Other News Materials 22 February 2008 20:46 (UTC +04:00)

(dpa)  -  A deep rift in the Serbian government coalition was exposed again Friday when Serbian President Boris Tadic condemned violent riots on the margin of a protest which Prime Minister Vojislav Kostunica said was a "magnificent rally" just hours earlier.

Tadic has condemned the violence, looting and arson that occurred Thursday evening, on the margins of a massive protest against Kosovo's declaration of independence from Serbia and Western support for it.

"There is no excuse for violence, nobody may with a single word try justifying what has happened yesterday," said the pro-European Tadic.

One person was killed during the ransacking and torching of the United States embassy. The charred remains found in the smouldering compound were not identified by Friday afternoon.

Also attacked on Thursday were the diplomatic missions of Croatia, Germany, Canada, Turkey, Belgium and Bosnia, as well as businesses and stores from countries the mob regarded as hostile to Serbia.

The looting brought the political aspect of the riots into question.

Tadic said he has called the National Security Council - the highest defence body grouping the president, prime minister, assembly speaker, defence and interior ministers and heads of security and intelligence services - to meet urgently to discuss the situation.

"It was not Serbia and Serbia will not be like that," he said. "Law and order must rule and the violence which has happened in Belgrade must never again be repeated."

Just a few hours earlier, however, Kostunica said that the Serbian people on Thursday "showed what they think" of Kosovo's break from Serbia and of the Western countries supporting the break.

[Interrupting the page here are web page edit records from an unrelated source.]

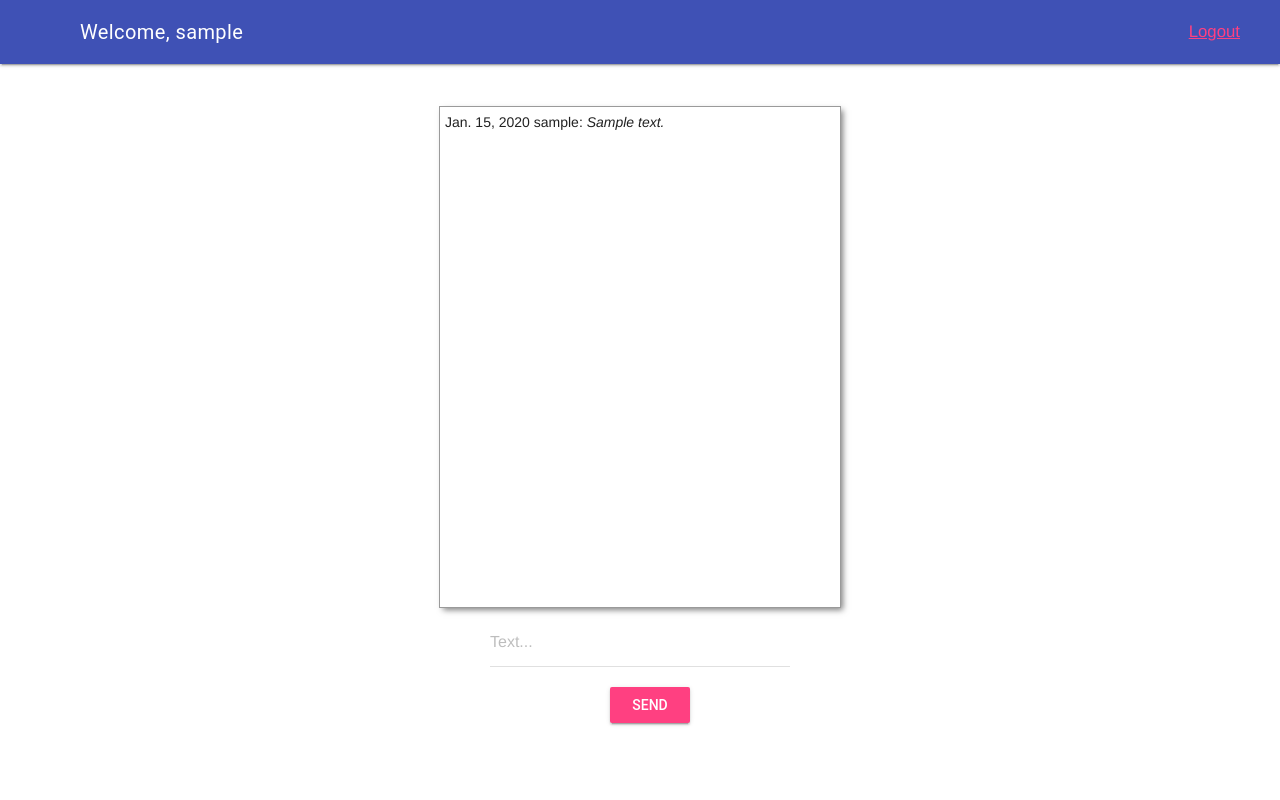
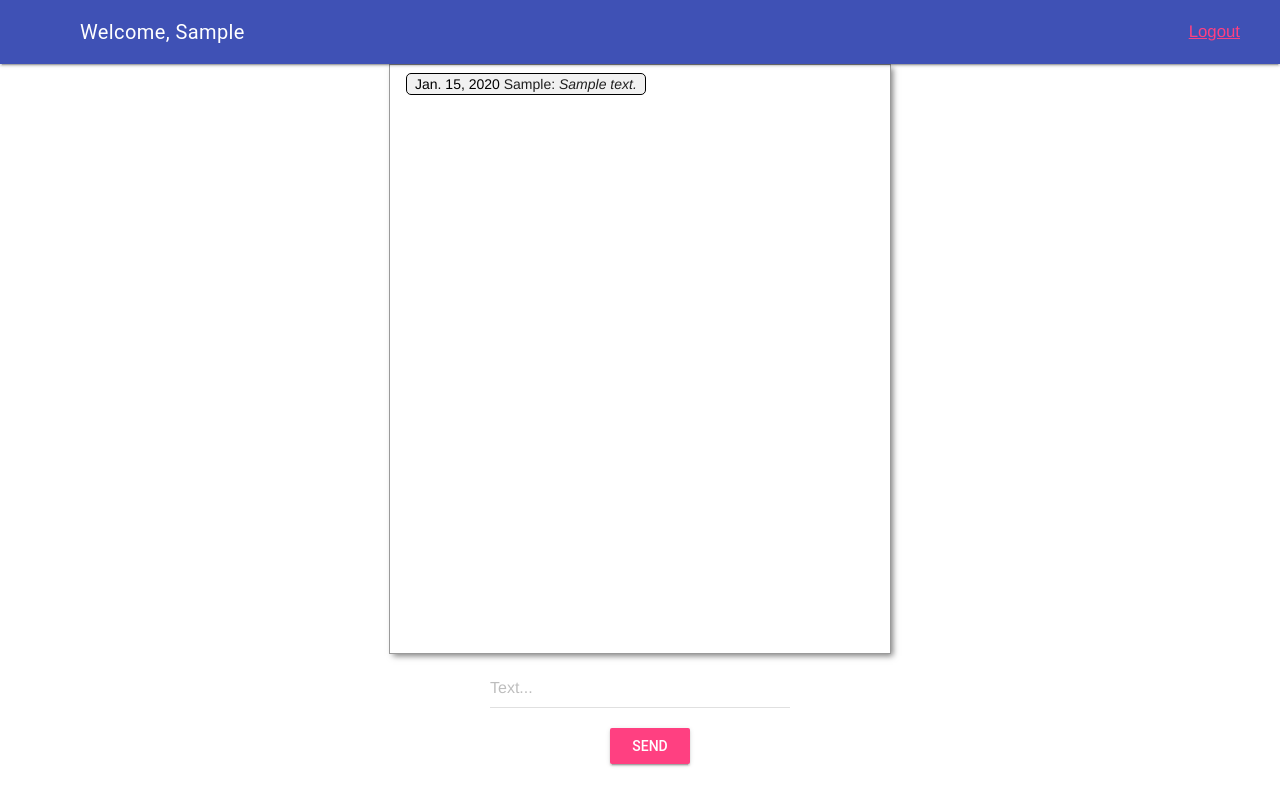
Before and after one commit to BastiEbel/django_chat_app, a Django app: page / in a window 1280 px wide. Run offline with Django 4.2, Linux system fonts and the light colour scheme; a user stored in the database is signed in; tables that the repository leaves empty hold one stand-in row (values such as "Sample post").

Commit message:
add json to chat

```diff
--- a/django_chat_app/chat/templates/auth/login.html
+++ b/django_chat_app/chat/templates/auth/login.html
@@ -12,7 +12,7 @@
         <input type="hidden" name="redirect" value="{{ redirect }}">
         <div class="login-field">
             {% csrf_token %}
-            <div class="register-field">Username: <input name="username" type="text" placeholder=" Username"></div>
+            <div class="register-field">Username: <input name="username" type="text" placeholder=" Username" id="usernameJson"></div>
             <div class="register-field">Password: <input name="password" type="password" placeholder=" Password"></div>
             <div class="login-container"><button>Login</button></div>
         </div>
--- a/django_chat_app/chat/templates/auth/register.html
+++ b/django_chat_app/chat/templates/auth/register.html
@@ -12,8 +12,10 @@
         <input type="hidden" name="redirect" value="{{ request.path }}">
         <div class="login-field">
             {% csrf_token %}
-            <div class="register-field">Username: <input name="username" type="text" placeholder=" Username"></div>
-            <div class="register-field">Email: <input name="email" type="email" placeholder="email"></div>
+            <div class="register-field">Username: <input name="username" type="text" id="userName" placeholder=" Username"></div>
+            <div class="register-field">First Name: <input name="first_name" type="text" placeholder="First Name" id="firstName"></div>
+            <div class="register-field">Last Name: <input name="last_name" type="text" placeholder="Last Name" id="lastName"></div>
+            <div class="register-field">Email: <input name="email" type="email" id="eMail" placeholder="email"></div>
             <div class="register-field">Password: <input name="password" type="password" placeholder=" Password"></div>
             <div class="register-field">Confirm Password: <input name="confirm_password" type="password" placeholder="Confirm Password"></div>
             <div class="login-container"><button>Register</button></div>
--- a/django_chat_app/chat/templates/chat/index.html
+++ b/django_chat_app/chat/templates/chat/index.html
@@ -2,12 +2,24 @@
 <div class="container-chat" id="messageContainer">
     {% for message in messages %}
     <div class="chat">
-        <span class="color-gray">{{ message.created_at }}</span> {{ message.author }}: <i>{{ message.text }}</i>
+        {% if request.user.first_name == message.author.first_name %}
+        <div class="main-user">
+            <div class="chat-section">
+                <span class="color-black">{{ message.created_at }}</span> {{ message.author.first_name }}: <i>{{ message.text }}</i>
+            </div>
+        </div>
+        {% else %}
+        <div class="otheruser">
+            <div class="chat-section">
+                <span class="color-black">{{ message.created_at }}</span> {{ message.author.first_name }}: <i>{{ message.text }}</i>
+            </div>
+        </div>
+        {% endif %}
     </div>
     {% endfor %}
 </div>
 
-<form onsubmit="sendMessage(); return false;" method="post">
+<form onsubmit="sendMessage(); return false;" method="POST">
     {% csrf_token %}
     <div class="mdl-textfield mdl-js-textfield mdl-textfield--floating-label">
         <input class="mdl-textfield__input" name="textmessage" type="text " id="messageField">
@@ -17,4 +29,4 @@
         Send
     </button>
 </form>
-{% else %} {% endif %} {% endblock %}
+{% endif %} {% endblock %}
--- a/django_chat_app/chat/views.py
+++ b/django_chat_app/chat/views.py
@@ -1,8 +1,7 @@
-from pickle import TRUE
 from django.http.response import HttpResponseRedirect
 from .models import Message, Chat
 from django.shortcuts import render
-from django.contrib.auth import authenticate, login, logout
+from django.contrib.auth import authenticate, login, logout as auth_logout
 from django.contrib.auth.decorators import login_required
 from django.contrib.auth.models import User
 from django.core import serializers
@@ -11,16 +10,22 @@ from django.http import JsonResponse
 @login_required(login_url='/login')
 
 def index(request):
+    """
+    This function render the chat messages
+    """
     if request.method == 'POST':
         mychat = Chat.objects.get(id=1)
         new_message = Message.objects.create(text=request.POST['textmessage'], chat=mychat, author=request.user, receiver=request.user)
-        serialized_obj = serializers.serialize('json', [new_message])
+        serialized_obj = serializers.serialize('json', [ new_message, ])
         return JsonResponse(serialized_obj[1:-1], safe=False)
     chatMessages = Message.objects.filter(chat__id=1)
     return render(request, 'chat/index.html', {'messages': chatMessages})
 
 
 def login_view(request):
+    """
+    This function is for the login. If the user exist or not
+    """
     redirect = request.GET.get('next')
     if request.method == 'POST':
         user = authenticate(request, username=request.POST.get('username'), password=request.POST.get('password'))
@@ -32,10 +37,14 @@ def login_view(request):
     return render(request, 'auth/login.html', {'redirect': redirect})
 
 def register_view(request):
+    """
+    This function is for the registration. It create the User.
+    """
     redirect = request.POST.get('next', '/')
     if request.method == 'POST':
         if request.POST.get('password') == request.POST.get('confirm_password'):
-            user = User.objects.create_user(username=request.POST.get('username'), email=request.POST.get('email'), password=request.POST.get('password'))
+            user = User.objects.create_user(username=request.POST.get('username'), first_name=request.POST.get('first_name'), last_name=request.POST.get('last_name'),
+            email=request.POST.get('email'), password=request.POST.get('password'))
             user.save()
             return HttpResponseRedirect(redirect)
         else:
@@ -43,5 +52,9 @@ def register_view(request):
     return render(request, 'auth/register.html')
 
 def logout_view(request):
-    logout(request)
-    return render(request, 'auth/login.html')
+    """
+    This function is for the Logout. It cancel the connection to the app.
+    """
+    redirect = request.POST.get('next', '/')
+    auth_logout(request)
+    return HttpResponseRedirect(redirect)
--- a/django_chat_app/django_chat_app/urls.py
+++ b/django_chat_app/django_chat_app/urls.py
@@ -21,7 +21,7 @@ from chat.views import index, login_view, register_view, logout_view
 urlpatterns = [
     path('admin/', admin.site.urls),
     path('', index),
+    path('logout/', logout_view),
     path('login/', login_view),
     path('register/', register_view),
-    path('logout/', logout_view),
 ]
--- a/django_chat_app/static/css/style.css
+++ b/django_chat_app/static/css/style.css
@@ -7,11 +7,41 @@
 }
 
 .color-gray {
-    color: rgba (0, 0, 0, 0.5);
+    color: rgba(0, 0, 0, 0.26)
+}
+
+.color-black {
+    color: black;
+}
+
+.color-red {
+    color: rgba(255, 0, 0, 0.671);
 }
 
 .chat {
-    margin: 5px;
+    margin-top: 8px;
+    margin-bottom: 8px;
+    margin-right: 16px;
+    margin-left: 16px;
+    width: calc(100% - 32px);
+}
+
+.chat-section {
+    background-color: rgba(204, 204, 204, 0.267);
+    border: 1px solid black;
+    border-radius: 5px;
+    padding-left: 8px;
+    padding-right: 8px;
+}
+
+.main-user {
+    display: flex;
+    justify-content: flex-start;
+}
+
+.otheruser {
+    display: flex;
+    justify-content: flex-end;
 }
 
 .mdl-button {
@@ -20,8 +50,8 @@
 }
 
 .container-chat {
-    height: 500px;
-    width: 400px;
+    height: 600px;
+    width: 500px;
     border: 1px solid rgba(0, 0, 0, 0.397);
     box-shadow: 3px 3px 6px -1px rgba(0, 0, 0, 0.5);
     overflow: auto;
@@ -40,15 +70,15 @@
 
 .container {
     width: 400px;
-    height: 400px;
+    height: 450px;
     box-shadow: 5px 5px 7px 1px rgba(0, 0, 0, 0.36);
     border-radius: 8px;
 }
 
 input {
-    height: 30px;
+    height: 25px;
     width: 180px;
-    margin-bottom: 20px;
+    margin-bottom: 15px;
 }
 
 button {
--- a/django_chat_app/static/js/send-message.js
+++ b/django_chat_app/static/js/send-message.js
@@ -1,3 +1,5 @@
+let logJson;
+
 async function sendMessage() {
     let fd = new FormData();
     let token = document.querySelector('[name=csrfmiddlewaretoken]').value;
@@ -12,8 +14,8 @@ async function sendMessage() {
     fd.append('textmessage', messageField.value);
     fd.append('csrfmiddlewaretoken', token);
     try {
-        messageContainer.innerHTML += `<div class="chat" id="deleteMessage">
-        <span class="color-gray">${dateString}</span> {{ request.user.username }} <i class="color-gray">${messageField.value}</i>
+        messageContainer.innerHTML += `<div class="chat-section" id="deleteMessage">
+        <span class="color-gray">${dateString}</span> {{ request.user.first_name }}: <i class="color-gray">${messageField.value}</i>
         </div>`;
 
         let response = await fetch('', {
@@ -22,13 +24,61 @@ async function sendMessage() {
         });
 
         let json = await response.json();
-        let chatJson = JSON.parse(json);
+        let obj = JSON.parse(json);
+        console.log('json is:', obj.fields);
+
 
         document.getElementById('deleteMessage').remove();
-        messageContainer.innerHTML += `<div class="chat">
-        <span class="color-gray">${chatJson.created_at}</span> {{ request.user.username }} <i>${chatJson.text}</i>
+        messageContainer.innerHTML += `<div class="chat-section">
+        <span class="color-black">${dateString}</span> {{ request.user.first_name }}: <i>${obj.fields.text}</i>
         </div>`;
+        location.reload();
     } catch (e) {
-        console.log('an error occured', e);
+        messageContainer.innerHTML += `<div class="chat color-red">
+            <span class="color-red">${dateString}</span> {{ request.user.first_name }}: <i class="color-gray">${messageField.value}</i>
+            </div>`;
     }
 }
+
+async function userRegister() {
+    /* let fd = new FormData();
+
+    fd.append('username', userName.value);
+    fd.append('first_name', firstName.value);
+    fd.append('last_name', lastName.value);
+    fd.append('email', eMail.value);
+
+    try {
+        let response = await fetch('/register/', {
+            method: 'POST',
+            body: fd
+        });
+
+        let userjson = await response.json();
+        JSON.parse(json);
+        console.log('json is:', userjson);
+    } catch (e) {
+        console.log(e);
+    } */
+}
+
+async function loginUser() {
+    /* let fd = new FormData();
+    let token = document.querySelector('[name=csrfmiddlewaretoken]').value;
+
+    fd.append('username', usernameJson.value);
+    fd.append('csrfmiddlewaretoken', token);
+
+    try {
+        let response = await fetch('/login/', {
+            method: 'POST',
+            body: fd
+        });
+
+        loginjson = await response.json();
+        logJson = JSON.parse(loginjson);
+        console.log('json is:', logJson);
+    } catch (e) {
+        console.log(e);
+    } */
+}
--- a/django_chat_app/templates/base.html
+++ b/django_chat_app/templates/base.html
@@ -22,7 +22,7 @@
                 <!-- Title -->
                 <span class="mdl-layout-title">
                 {% if request.user.is_authenticated %}
-                Welcome, {{ request.user.username }}
+                Welcome, {{ request.user.first_name }}
 
                 {% else %}
                 Welcome please login
```
Also changed, not shown: django_chat_app/requirements.txt (renamed from requirements.txt).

Tadic's pro-European Democratic Party and Kostunica's increasingly anti-Western Democratic Party of Serbia are in a coalition which has strained close to breaking point amid the different directions they are pulling in regard to European integration and Kosovo.

"In a magnificent gathering and a prayer, the people of Serbia showed what they think of Kosovo and what they think of the brutal violence conducted against it," he said in a statement handed to local media.

He was referring to the support and recognition extended by the US and their Western allies to Kosovo, which has declared independence on Sunday.

"Most of all Serbia's youth has sent a message that Serbia is for law, justice and freedom and that it rejects the bullying policy of Western countries," Kostunica said.

He only glancingly mentioned the ransacking of the embassies, and then only in the context that it was damaging Serbia's interests.

"A big misfortune happened, a human life has been lost," Kostunica said. "Our opposition to bullying must be in our interest ... violence and destruction directly damage our national interests."

In the view of the increasingly radical Kostunica, "all supporters of the false state Kosovo are happy when they see violence in Belgrade."

The US government charged Thursday that Serbia failed to provide adequate security and said it would hold Serbian leaders "personally responsible" if Americans were harmed.

The United Nations Security Council sharply condemned the attacks "in the strongest terms" and reminded Serbia of the "fundamental principle of inviolability of diplomatic missions."

Also condemning the violence were the European Union in Brussels and the German government.

Serbian police provided no protection for the US and other embassies when the mob launched its attack, but appeared later to disperse it by using batons and teargas. Some 190 people were detained in connection with the riots.

No demonstrations were scheduled in Belgrade on Friday. Earlier a tense stand-off between international forces and Serbs in their enclave of Mitrovica in northern Kosovo passed without clashes.